§ Before and after images
********

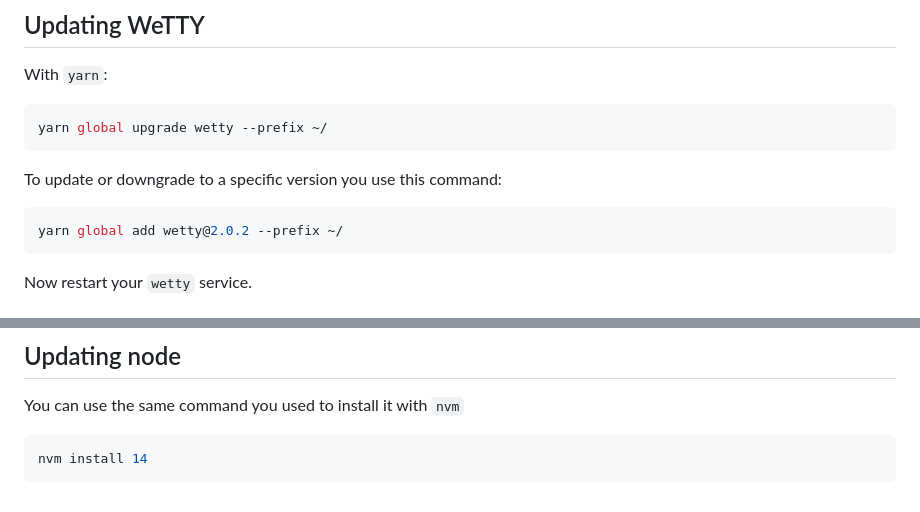
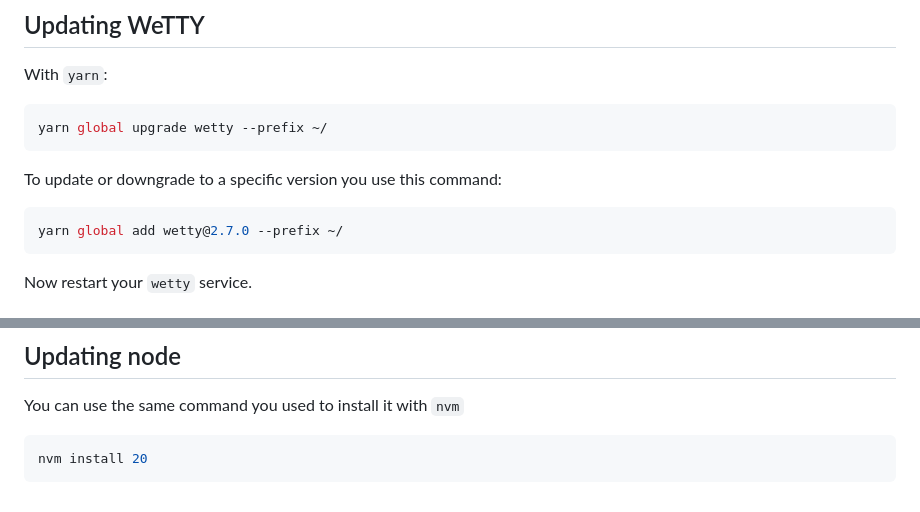
Before and after one commit to butlerx/wetty, a Markdown page: docs/atoz.md, 2 parts joined by grey strips. Rendered like a GitHub page.

````diff
--- a/docs/atoz.md
+++ b/docs/atoz.md
@@ -658,7 +658,7 @@ yarn global upgrade wetty --prefix ~/
 To update or downgrade to a specific version you use this command:
 
 ```bash
-yarn global add wetty@2.0.2 --prefix ~/
+yarn global add wetty@2.7.0 --prefix ~/
 ```
 
 Now restart your `wetty` service.
@@ -682,5 +682,5 @@ source ~/.nvm/nvm.sh
 You can use the same command you used to install it with `nvm`
 
 ```bash
-nvm install 14
+nvm install 20
 ```
````
Also changed, not shown: other parts of docs/atoz.md (+7 -7 lines).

********

§ What you should do
Identify the lines in the entries that hold "wetty" and return each one.

§ Written answer
Before and after one commit to butlerx/wetty, a Markdown page: docs/atoz.md, 2 parts joined by grey strips. Rendered like a GitHub page.
@@ -658,7 +658,7 @@ yarn global upgrade wetty --prefix ~/
-yarn global add wetty@2.0.2 --prefix ~/
+yarn global add wetty@2.7.0 --prefix ~/
 Now restart your `wetty` service.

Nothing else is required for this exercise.